Carnegie Museum of Natural History under construction.
back in Pittsburgh, scientists worked to free the fossils from the rock and
reconstruct Dippy’s skeleton.
1901, paleontologists realized they had discovered a new species of dinosaur
and named it Diplodocus carnegii to
recognize Carnegie’s support.
At the time of Dippy’s discovery, there was simply
no room for a huge dinosaur at Carnegie’s institution. Carnegie was
not deterred. A new wing
that featured Dippy as its centerpiece was added.
settled into his permanent home in 1907 as the first dinosaur in the new Dinosaur
Hall. By the time the museum’s expansion was finished, the people of Pittsburgh
called the museum “The House That Dippy Built.”
Scientists preparing Dippy’s bones.
Dippy on display in Dinosaur Hall.
This is the second in a three-part blog series about Diplodocus carnegii, aka Dippy. We are celebrating all things Dippy as we launch our new logo featuring his silhouette. Share your own Dippy photos and stories using #newdippylogo.
Protoceratops is a small herbivorous Ceratopsia, who lived
in Mongolia in the late Cretaceous period, between 75 and 70 million years ago.
Here’s the skull of an adult male of Protoceratops hellenikorhinus, discovered
and described by our palaeontologists. Males have a larger hump on the snout
and a more developed neck frill than females. During the mating season they
could attract females with it, and scare off rivals.

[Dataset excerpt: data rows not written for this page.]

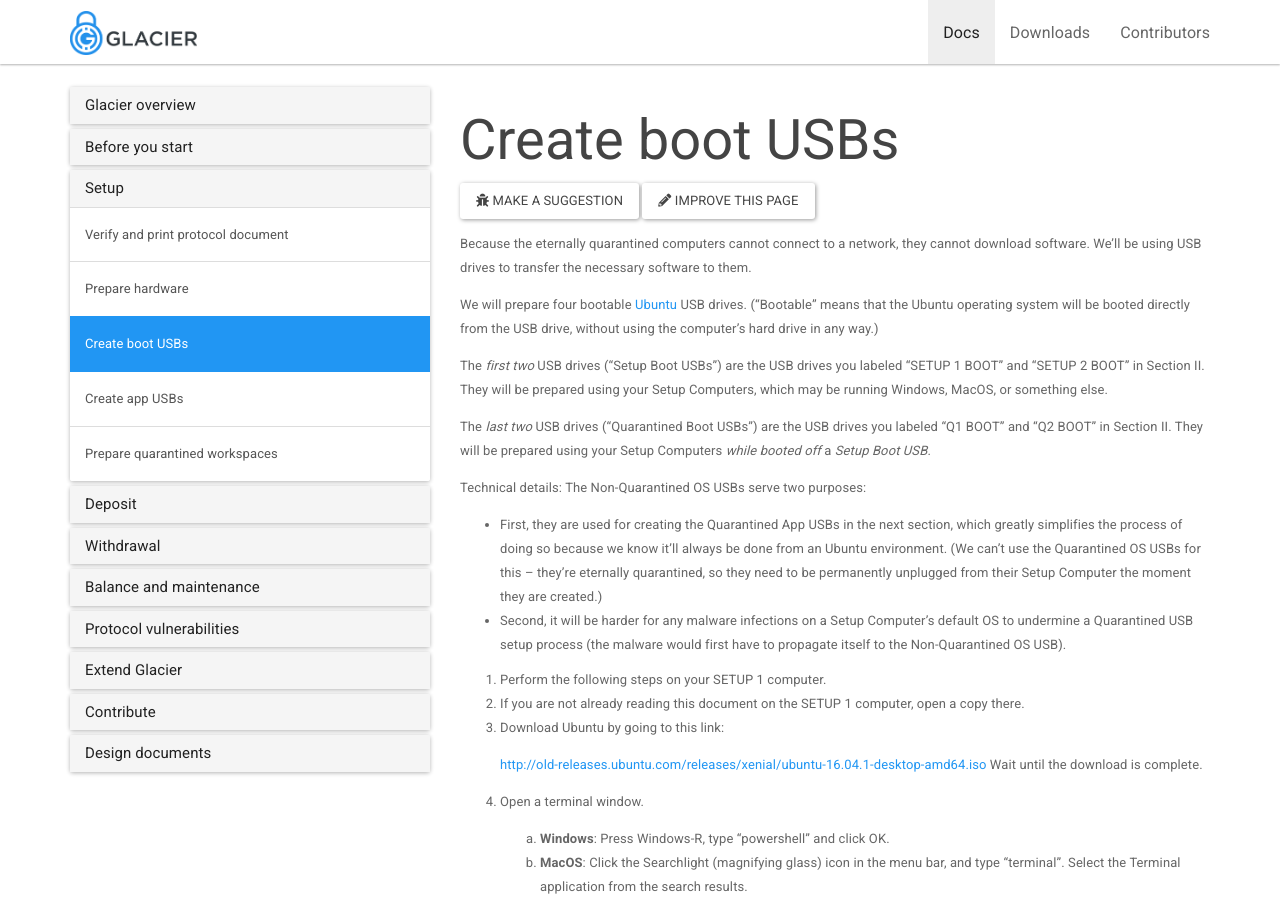
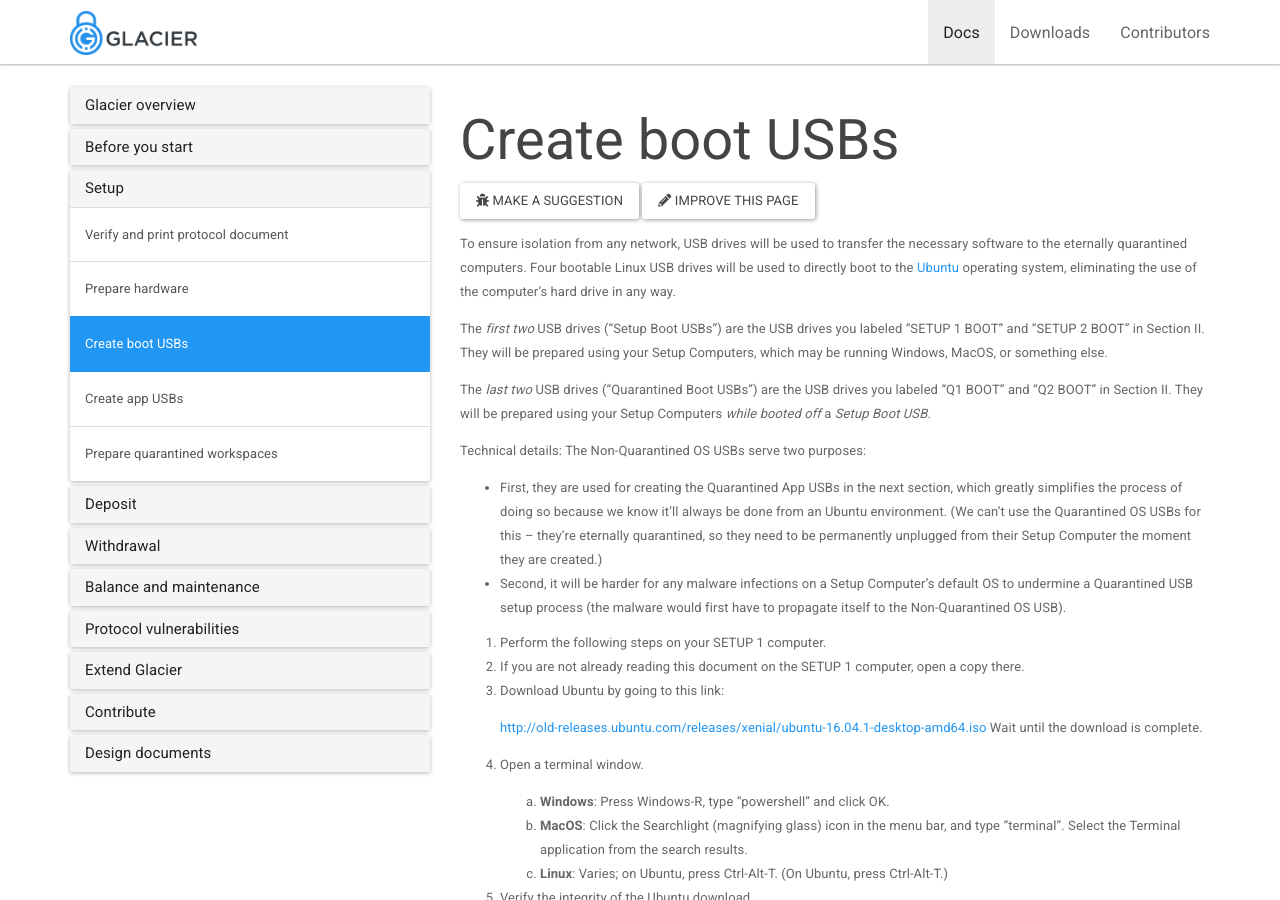
Before and after one commit to GlacierProtocol/glacierprotocol.github.io, a Jekyll site: the page built from _docs/setup/create-boot-usb.md, in a window 1280 px wide and 900 px high. Built offline with Jekyll 4.4.1, drawn with Linux system fonts in a browser that asks for light colours; nearby versions of some CDN libraries.

Commit message:
reword, restructure

```diff
--- a/_docs/setup/create-boot-usb.md
+++ b/_docs/setup/create-boot-usb.md
@@ -4,15 +4,10 @@
   step-by-step protocol for storing bitcoins in a highly secure way
 ---
 
-Because the eternally quarantined computers cannot connect to a network, they
-cannot download software. We'll be using USB drives to transfer the necessary
-software to them.
-
-We will prepare four bootable
-[Ubuntu](https://en.wikipedia.org/wiki/Ubuntu_(operating_system))
-USB drives. ("Bootable" means that the Ubuntu operating system will be booted
-directly from the USB drive, without using the computer's hard drive in any
-way.)
+To ensure isolation from any network, USB drives will be used to transfer the necessary
+software to the eternally quarantined computers. Four bootable Linux USB drives will be
+used to directly boot to the [Ubuntu](https://en.wikipedia.org/wiki/Ubuntu_(operating_system))
+operating system, eliminating the use of the computer's hard drive in any way.
 
 The *first two* USB drives ("Setup Boot USBs") are the USB drives you labeled
 "SETUP 1 BOOT" and "SETUP 2 BOOT" in Section II. They will be prepared using
```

An Amazon listing for the previously released Jurassic Park Institute book, T. rex: Hunter or Scavenger? by paleo-author Thomas R. Holtz with a May 2015 release date, suggests the book is being re-issued in a new edition to tie-in with Jurassic World.
Holtz confirmed on Twitter that the book, as well as another, the fantastic Jurassic Park Institute Dinosaur Field Guide, are in fact being re-released for Jurassic World, with some updated text and pictures to reflect the latest in dinosaur science.